Published: 14/03/2002, Volume II2, No. 5796 Page 97

Bonjour ! Monitor is belatedly celebrating the all too brief visit of French health minister Bernard Kouchner the other week. What a wonderful opportunity for him to tell Big Al all about French hospitals' spare capacity. And what a good moment to put 22 miles of very deep cold water between himself and the French nurses and GPs who recently staged strikes and demonstrations. 'Best not be ill today or tomorrow, ' Le Parisien recommended, as strikers from four of the five main health unions took to the streets (see picture, left). Now That is what Monitor calls demand management.

A lucky HSJ journo was summoned to meet the man himself at a French Embassy press briefing, staged in the lobby of DoH HQ. But zut alors! - the embassy appeared not to have told Richmond House's rather surprised reception staff about the impromptu quote-fest in their lobby. Also, Monsieur le ministre spoke French. Only French.

Sadly, the note sent to HSJ 's newsroom failed to mention the need for language skills, and our less than francophone newshound was left to make a largely visual interpretation of the main points.

After a series of questions from French journalists, the minister was asked - in French - if he would answer some questions in English. Monitor's colleague struggled to translate the reply, also delivered en franþais , but says: 'He basically said you should learn to speak French better.'

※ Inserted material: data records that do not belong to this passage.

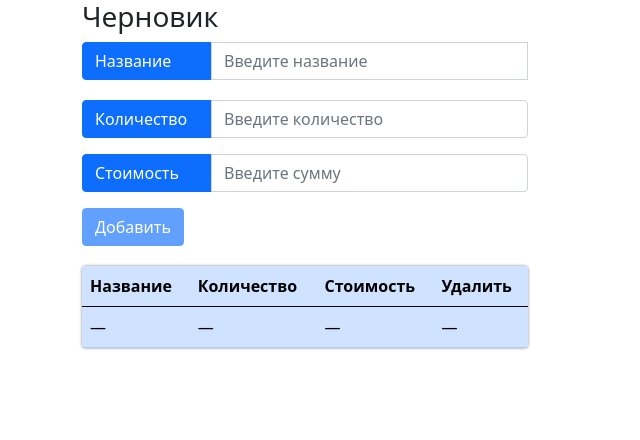
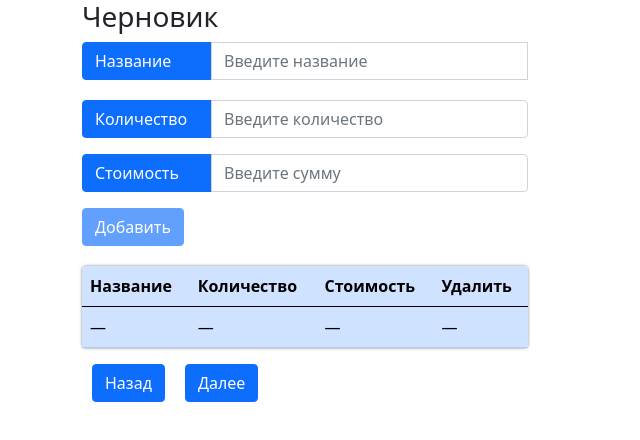
Before and after one commit to kominov/Portfolio1, a React (Create React App) app: page /data in a window 1280 px wide. Shown: the top 440 px of the page, without its empty margins (0-640 px from the left). Built offline with nearby package versions, Linux system fonts and the light colour scheme.

Commit message:
edited dataPage. edited validation

```diff
--- a/src/components/Data/Data.tsx
+++ b/src/components/Data/Data.tsx
@@ -2,8 +2,9 @@ import React, { useEffect, useRef, useState } from 'react'
 import { IData, IDataErrors } from '../../interfaces';
 import s from './Data.module.css'
 import classNames from 'classnames'
+import {useHistory} from 'react-router-dom'
 export const Data: React.FC = () => {
-
+    const history = useHistory();
     //стейт для инпутов
     const [dataInput, setDataInput] = useState<IData>({
         name: "", amount: "", cost: "", key: Date.now()
@@ -45,10 +46,12 @@ export const Data: React.FC = () => {
             btnValid: false
         })
     }
+    //удаляем данные из таблицы
     const deleteDataHandler = (event: React.MouseEvent, id: number) => {
-        setDataDraw(prev => prev.filter(item => item.key !==id))
+        setDataDraw(prev => prev.filter(item => item.key !== id))
     }
 
+    //проверяем импуты на соответствие
     const validateInputValue = (inputName: string, inputValue: string) => {
         let errorMessage = errors.errorMessage;
         let validationName = errors.validationName;
@@ -86,15 +89,13 @@ export const Data: React.FC = () => {
         })
 
     }
-
-
+    //Устанавливаем css свойства
     const errorClass = (touched: boolean) => {
         return (classNames({
             ["has-error "]: !touched,
             ["is-valid"]: !!touched,
         }))
     }
-    console.log(errors.btnValid)
 
     return (
         <div className={s.data__inner}>
@@ -169,12 +170,17 @@ export const Data: React.FC = () => {
                                     <td>{dataDraw.cost}</td>
                                     <td>{dataDraw.amount}</td>
                                     <td><i className={`material-icons ${s.id__icon}`}
-                                onClick={event =>deleteDataHandler(event, dataDraw.key)}>delete</i></td>
+                                        onClick={event => deleteDataHandler(event, dataDraw.key)}>delete</i></td>
                                 </tr>
                             )))}
                     </tbody>
                 </table>
-        </div>
+            </div>
+
+            <button onClick={()=>{history.push('/')}} className="m2 btn btn-primary"
+            >Назад</button>
+            <button  className="m2 btn btn-primary"
+            >Далее</button>
         </div >
     )
 }
--- a/src/index.css
+++ b/src/index.css
@@ -23,3 +23,6 @@
     border-color: #843534;
     box-shadow: inset 0 1px 1px rgb(0 0 0 / 8%), 0 0 6px #ce8483;
 }
+.m2{
+    margin: 0 10px;
+}
```
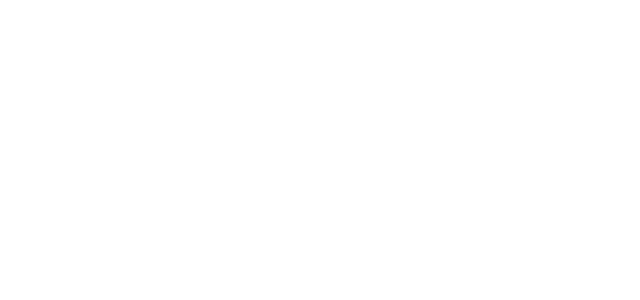
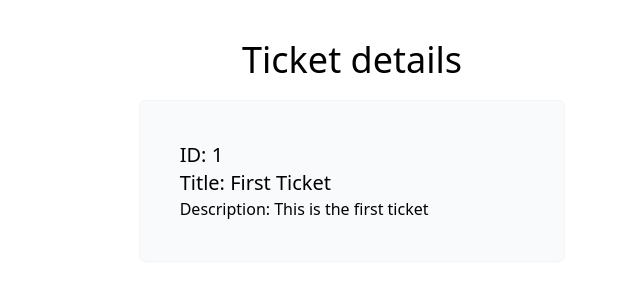
Before and after one commit to vexior27/TicketSystem, a React (Create React App) app: page /ticket/1 in a window 1280 px wide. Before the commit this address had no page. Shown: the top 300 px of the page, without its empty margins (288-928 px from the left). Built offline with nearby package versions, Linux system fonts and the light colour scheme.

Commit message:
added MOCK file with tickets data, added getTicket & getTickets functions, finished TicketDetails component

```diff
--- a/src/App.js
+++ b/src/App.js
@@ -16,9 +16,9 @@ export default function App() {
     <Router>
       <Routes>
         <Route path='/' element={<TicketList/>}/>
-        <Route path='/ticket:id' element={<TicketDetails/>}/>
-        <Route path='add-ticket' element={<AddTicket/>}/>
-        <Route path='edit-ticket/:id' element={<EditTicket/>}/>
+        <Route path='/ticket/:id' element={<TicketDetails/>}/>
+        <Route path='/add-ticket' element={<AddTicket/>}/>
+        <Route path='/edit-ticket/:id' element={<EditTicket/>}/>
       </Routes>
     </Router>
   );
--- /dev/null
+++ b/src/api/ticket/MOCK.js
@@ -0,0 +1,5 @@
+
+export const MOCK_TICKETS = [
+   { id: '1', title: 'First Ticket', description: 'This is the first ticket' },
+   { id: '2', title: 'Second Ticket', description: 'This is the second ticket' },
+]
--- /dev/null
+++ b/src/api/ticket/getTicket.js
@@ -0,0 +1,6 @@
+
+import { MOCK_TICKETS } from "./MOCK"
+
+export const getTicket = (id) => {
+   return MOCK_TICKETS.find(ticket => ticket.id === id);
+}
--- /dev/null
+++ b/src/api/ticket/getTickets.js
@@ -0,0 +1,5 @@
+import { MOCK_TICKETS } from "./MOCK";
+
+export const getTickets = () => {
+   return MOCK_TICKETS;
+}
--- a/src/components/TicketDetails.js
+++ b/src/components/TicketDetails.js
@@ -1,8 +1,29 @@
+import React, { useEffect, useState } from 'react';
+import { useParams } from 'react-router-dom';
+
+import { getTicket } from '../api/ticket/getTicket';
 
 export default function TicketDetails() {
+
+   const { id } = useParams();
+   const [ticket, setTicket] = useState(null);
+
+   useEffect( () => {
+      setTicket(getTicket(id));
+   }, [id])
+
+   if(!ticket) {
+      return <p>Error: ticket wasn't found!</p>
+   }
+
    return (
-      <div>
-         Ticket details
+      <div className='flex flex-col items-center gap-5'>
+         <h1 className='text-4xl mt-10 text-center'>Ticket details</h1>
+         <div className='bg-gray-50 w-1/3 rounded-md border border-gray-100 p-10 ease-out duration-100 cursor-pointer hover:scale-105'>
+            <h2 className='font-medium text-xl'>ID: {ticket.id}</h2>
+            <h1 className='font-medium text-xl'>Title: <span className='font-normal'>{ticket.title}</span></h1>
+            <p className='font-medium'>Description: <span className='font-normal'>{ticket.description}</span></p>
+         </div>
       </div>
-   )
+   );
 }
--- a/src/components/TicketList.js
+++ b/src/components/TicketList.js
@@ -20,7 +20,6 @@ export default function TicketList() {
          <div className="ticket__container ">
             <ul className="flex flex-col items-center gap-5">
                {tickets.map(ticket => (
-
                   <li key={ticket.id} className="ticket bg-gray-50 w-1/3 rounded-md border border-gray-100 p-10 ease-out duration-100 hover:scale-105">
                      <Link to={`/ticket/${ticket.id}`}>
                         <h3 className="font-medium text-xl">{ticket.title}</h3>
@@ -32,7 +31,6 @@ export default function TicketList() {
                         <button className="delete__button ease-out duration-100 bg-red-500 text-white pl-5 pr-5 pt-2 pb-2 rounded-md border border-red-500 hover:bg-transparent hover:text-red-500 hover:scale-105" onClick={() => deleteTicketById(ticket.id)}>Delete</button>
                      </Link>
                   </li>
-
                ))}
             </ul>
          </div>
```
Lines whose indentation alone changed are shown as unchanged.
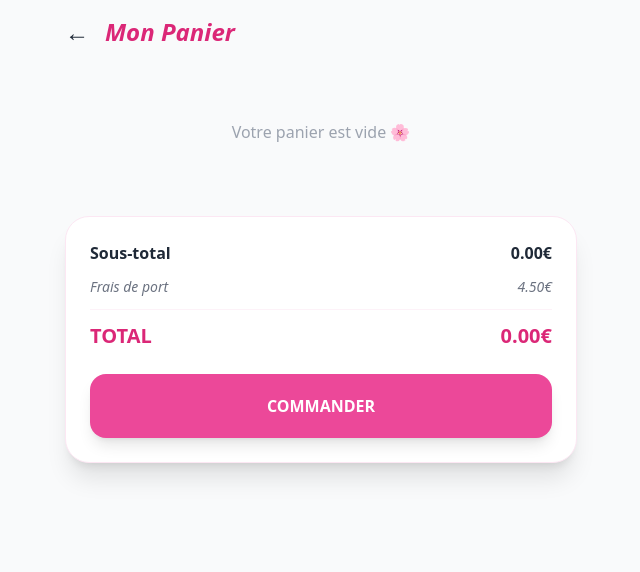
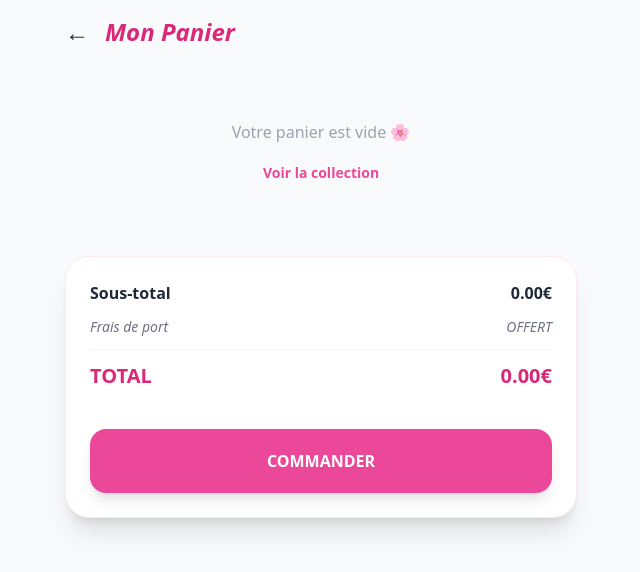
Before and after one commit to jerboyspy/Lesbouclesdelydie, a Jekyll site: the page panier.html, which Jekyll copies as it is, in a window 1280 px wide. Shown: the top 572 px of the page, without its empty margins (319-959 px from the left). Built offline with Jekyll 4.4.1, drawn with Linux system fonts in a browser that asks for light colours; nearby versions of some CDN libraries; a script that is not in the unit is left out.

Commit message:
Update panier.html

```diff
--- a/panier.html
+++ b/panier.html
@@ -5,6 +5,7 @@
     <meta name="viewport" content="width=device-width, initial-scale=1.0">
     <title>Mon Panier - Les Boucles de Lydie</title>
     <script src="https://cdn.tailwindcss.com"></script>
+    <script src="https://identity.netlify.com/v1/netlify-identity-widget.js"></script>
 </head>
 <body class="bg-gray-50 p-4 pb-20 font-sans text-gray-800">
     <div class="max-w-lg mx-auto">
@@ -31,9 +32,9 @@
                 <span id="total-final">0.00€</span>
             </div>
 
-            <p id="info-port" class="text-[10px] text-center text-pink-400 font-bold uppercase"></p>
+            <p id="info-port" class="text-[10px] text-center text-pink-400 font-bold uppercase min-h-[15px]"></p>
 
-            <button onclick="validerCommande()" class="w-full bg-pink-500 text-white py-5 rounded-2xl font-black uppercase shadow-lg mt-4">
+            <button onclick="validerCommande()" class="w-full bg-pink-500 text-white py-5 rounded-2xl font-black uppercase shadow-lg mt-4 active:scale-95 transition-transform">
                 Commander
             </button>
         </div>
@@ -45,7 +46,12 @@
         function afficherPanier() {
             const container = document.getElementById('liste-panier');
             if (panier.length === 0) {
-                container.innerHTML = "<p class='text-center py-10 text-gray-400'>Votre panier est vide 🌸</p>";
+                container.innerHTML = `
+                    <div class="text-center py-10">
+                        <p class="text-gray-400 mb-4">Votre panier est vide 🌸</p>
+                        <a href="/" class="text-pink-500 font-bold text-sm">Voir la collection</a>
+                    </div>`;
+                calculerTotal();
                 return;
             }
 
@@ -54,11 +60,11 @@
                     <div class="flex items-center gap-3">
                         <img src="${item.image}" class="w-16 h-16 rounded-xl object-cover">
                         <div>
-                            <p class="font-bold text-sm">${item.titre}</p>
-                            <p class="text-pink-500 font-bold">${item.prix}€</p>
+                            <p class="font-bold text-sm">${item.titre || item.nom}</p>
+                            <p class="text-pink-500 font-bold text-xs">${item.prix}€</p>
                         </div>
                     </div>
-                    <button onclick="retirer(${index})" class="text-red-300 p-2">🗑️</button>
+                    <button onclick="retirer(${index})" class="text-gray-300 hover:text-red-500 p-2 transition-colors">🗑️</button>
                 </div>
             `).join('');
 
@@ -67,17 +73,23 @@
 
         function calculerTotal() {
             const st = panier.reduce((sum, item) => sum + parseFloat(item.prix), 0);
-            const port = st >= 50 || st === 0 ? 0 : 4.50; // Gratuit dès 50€
+            // On récupère les réglages ou on utilise les valeurs par défaut
+            const portParDefaut = 4.50;
+            const seuilParDefaut = 50;
+
+            const port = (st >= seuilParDefaut || st === 0) ? 0 : portParDefaut;
 
             document.getElementById('sous-total').innerText = st.toFixed(2) + "€";
             document.getElementById('frais-port').innerText = port === 0 ? "OFFERT" : port.toFixed(2) + "€";
             document.getElementById('total-final').innerText = (st + port).toFixed(2) + "€";
 
             const info = document.getElementById('info-port');
-            if(st < 50 && st > 0) {
-                info.innerText = `Plus que ${(50 - st).toFixed(2)}€ pour les frais de port gratuits !`;
-            } else if (st >= 50) {
+            if(st < seuilParDefaut && st > 0) {
+                info.innerText = `Plus que ${(seuilParDefaut - st).toFixed(2)}€ pour les frais de port gratuits !`;
+            } else if (st >= seuilParDefaut) {
                 info.innerText = "Félicitations ! Frais de port offerts 🎉";
+            } else {
+                info.innerText = "";
             }
         }
 
@@ -88,11 +100,26 @@
         }
 
         function validerCommande() {
-            // Ici, on redirigera vers le formulaire de livraison ou Stripe
+            if (panier.length === 0) {
+                alert("Votre panier est vide !");
+                return;
+            }
+
+            // Vérifier si l'utilisateur est connecté via Netlify Identity
+            const user = netlifyIdentity.currentUser();
+
+            if (!user) {
+                alert("Veuillez vous connecter pour finaliser votre commande 🌸");
+                netlifyIdentity.open(); // Ouvre la fenêtre de connexion
+                return;
+            }
+
+            // Si connecté, on va vers la page de saisie des coordonnées (commande.html)
             window.location.href = "/commande.html";
         }
 
-        afficherPanier();
+        // Initialisation
+        document.addEventListener("DOMContentLoaded", afficherPanier);
     </script>
 </body>
 </html>
```
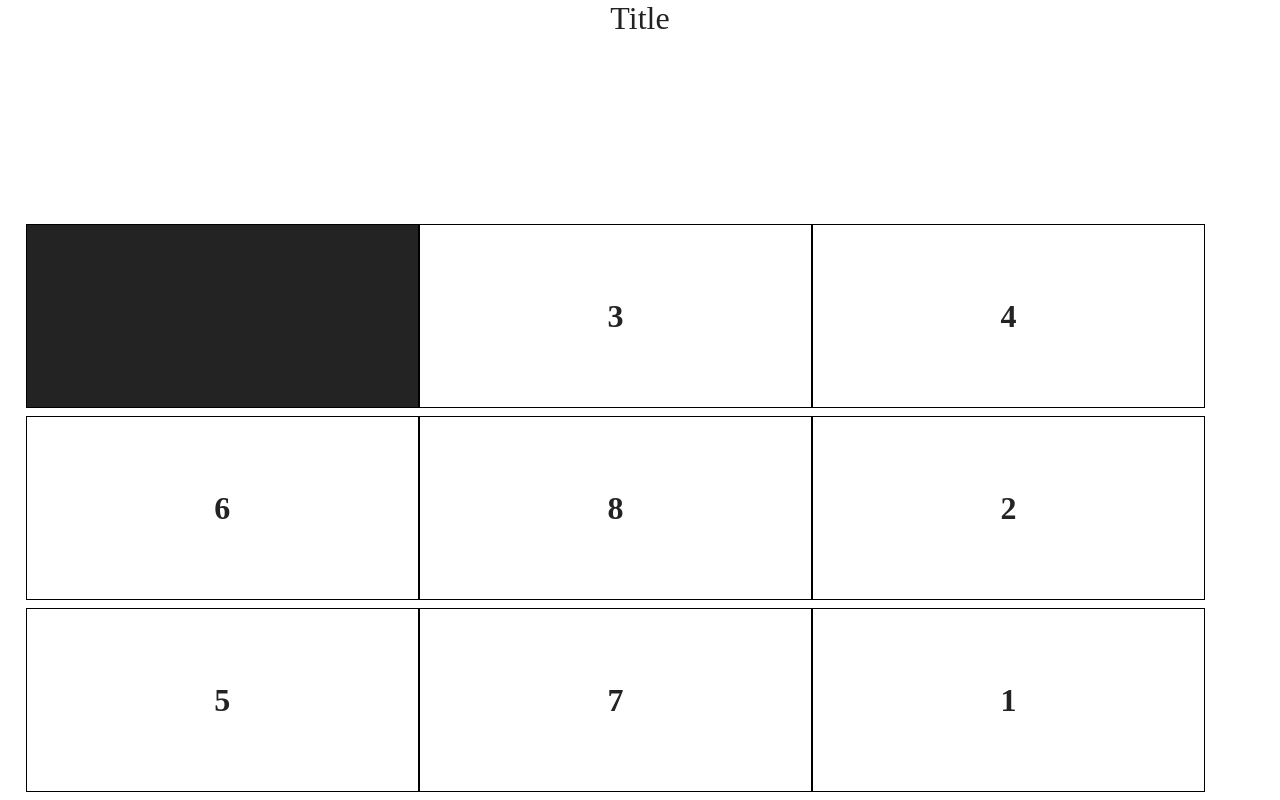
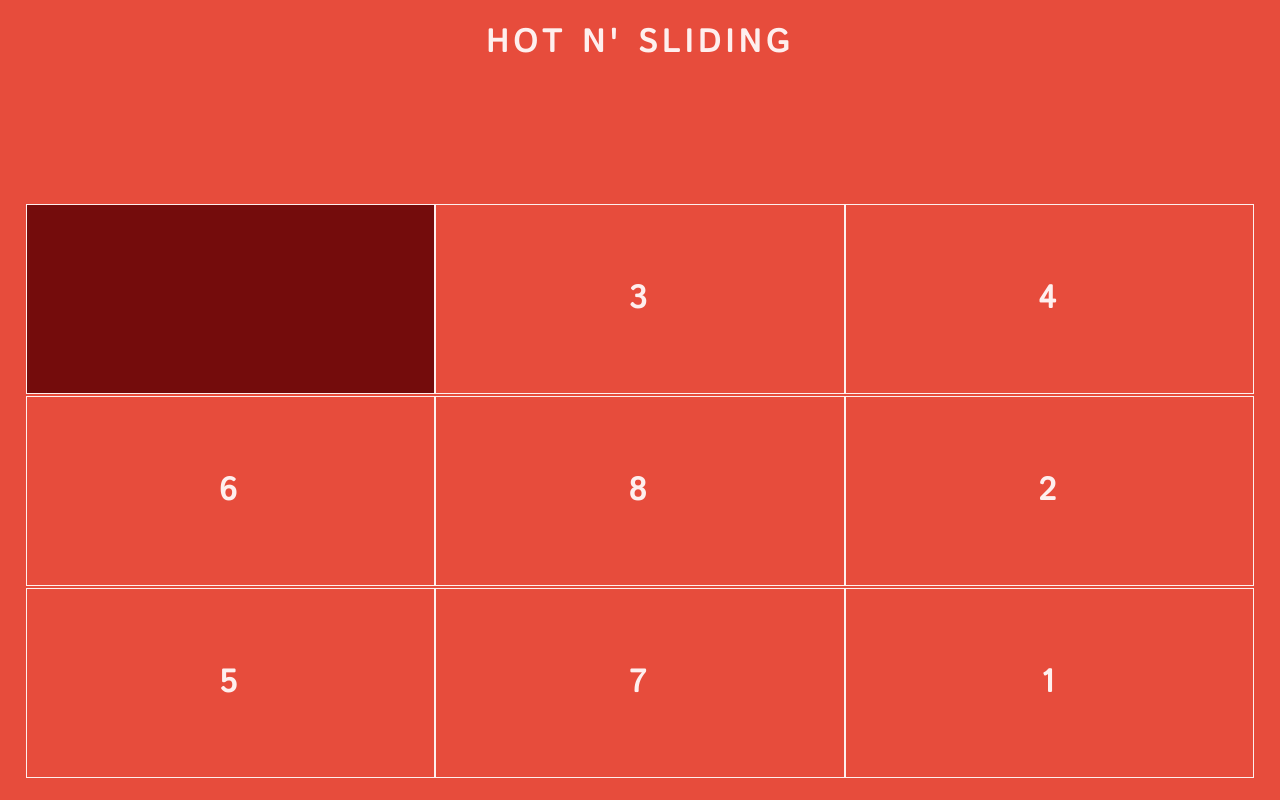
Before and after one commit to alanduartes/puzzle, a plain HTML site: page index.html in a window 1280 px wide. Drawn offline with Linux system fonts and the light colour scheme.

Commit message:
Font, margins

```diff
--- a/index.html
+++ b/index.html
@@ -3,7 +3,7 @@
     <head>
         <meta charset="utf-8">
         <meta name="viewport" content="width=device-width, initial-scale=1">
-        <title>t</title>
+        <title>Hot n' Sliding</title>
         <link href="main.css" rel="stylesheet">
         <link href="modal.css" rel="stylesheet">
     </head>
@@ -23,7 +23,7 @@
             </div>
         </div>
         <main class="board container">
-            <div class="title">Title</div>
+            <h1 class="title">HOT N' SLIDING</h1>
             <div class="interact-area container">
 
             </div>
--- a/main.css
+++ b/main.css
@@ -1,7 +1,15 @@
+@font-face {
+    font-family: 'font';
+    src: url('IstokWeb-Regular.ttf');
+}
+@import url('https://fonts.googleapis.com/css?family=Istok+Web');
+
 * {
     margin: 0;
     padding: 0;
     box-sizing: border-box;
+    font-family: 'font', sans-serif;
+    letter-spacing: 5px;
 }
 
 body {
@@ -19,6 +27,7 @@ body {
 
 ul {
     list-style: none;
+    justify-content: center;
 }
 
 .board {
@@ -26,29 +35,31 @@ ul {
     height: 100%;
     align-content: space-between;
     justify-content: center;
+    background-color: #e74c3c;
+    color: #feefee;
 }
 
 .title {
+    margin-top: 20px;
     font-size: 2em;
-    color: #232323
 }
 
 .interact-area {
-    width: 96%;
+    width: 100%;
     height: 72%;
+    margin-bottom: 20px;
 }
 
 .piece {
     width: 32%;
-    height: 32%;
+    height: 33%;
     justify-content: center;
     align-items: center;
-    border: solid 1px #000;
+    border: solid 1px #feefee;
     font-size: 2em;
     font-weight: bold;
-    color: #232323;
 }
 
 .no-piece {
-    background-color: #232323;
+    background-color: #740c0c;
 }
```
Also changed, not shown: IstokWeb-Regular.ttf (added).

Monitor can only agree. And below, to help NHS managers who may find themselves lost for words, is a handy guide to all the phrases you will need to converse with your counterparts in France.

Now to matters nearer home and the promised update on the DoH's fascinating survey of trusts' use of the private sector concordat. Regular readers will recall that just a fortnight ago, an HSJ hackette was patiently informed for the Nth time that the survey was still 'being analysed'. Surely, though, the DoH would be keen to show how splendidly the concordat is working and would have rushed the survey - closing date 12 October - urgently to publication. Strangely not, it seems. 'Still the same as last week, ' the nice DoH press officer says. Monitor wonders why. Are the results not good news?

Which brings us to the quest for Alan Milburn's smile. Despite Monitor's pleas for photographic evidence, no joyful snaps have been forthcoming. Perhaps he really cannot smile, and the twisted expressions usually seen on Mr Milgurn's lovely face are manful efforts to hide a deep inner sadness. But Monitor is not one to stand by and let sorrow seize our health secretary, so here's a contest: to find 'a song for Alan'. Can you think of a song that would cheer him up? Or is there a message you'd like to get across to him in a subliminal - if not supportive and developmental - way?

A suggestion from an early implementer goes straight in at number 10 and will surely remind Big Al of a dear colleague: Making Plans for Nigel by a band Monitor's most rocking friend calls 'cerebral punk funsters' XTC. Or what about The Police's paen of praise to micromanagement, Every Breath you Take? For those unfamiliar with the lyrics. . . 'Every breath you take, every move you make; Every bond you break, every step you take, I'll be watching you .' Is this bringing on warm thoughts of Alan? More, please, to the e-mail address, left.

Trois étoiles Three stars Zéro étoiles. Est-ce que c'est le chant Eurovision Norvégien?

No stars. is not that the Norwegian Eurovision song contest entry?

Beaucoup des objectifs Lots of targets Pourquoi est-ce que vous avez plus d'étoiles que moi?

Why have you got more stars than me?

Les médecins sont en grÞve The doctors are on strike La liste d'attente The waiting list Bonjour Monsiuer Milburn, j'aime beaucoup votre NHS et la Maison de Richmond est comme la cathédrale Notre Dame Hello Mr Milburn, I really like your NHS and Richmond House is just like Notre Dame cathedral (see pictures, above left) En changement l'équilibre des forces Shifting the balance of power La prise de la Bastille The storming of the Bastille.

Translator's note: just like Shifting the Balance of Power, but featuring an actual shift in the balance of power Non, je ne suis pas une touriste. Je suis ici pour une pose d'une prothÞse de la hanche No I am not a tourist. I am here for a hip replacement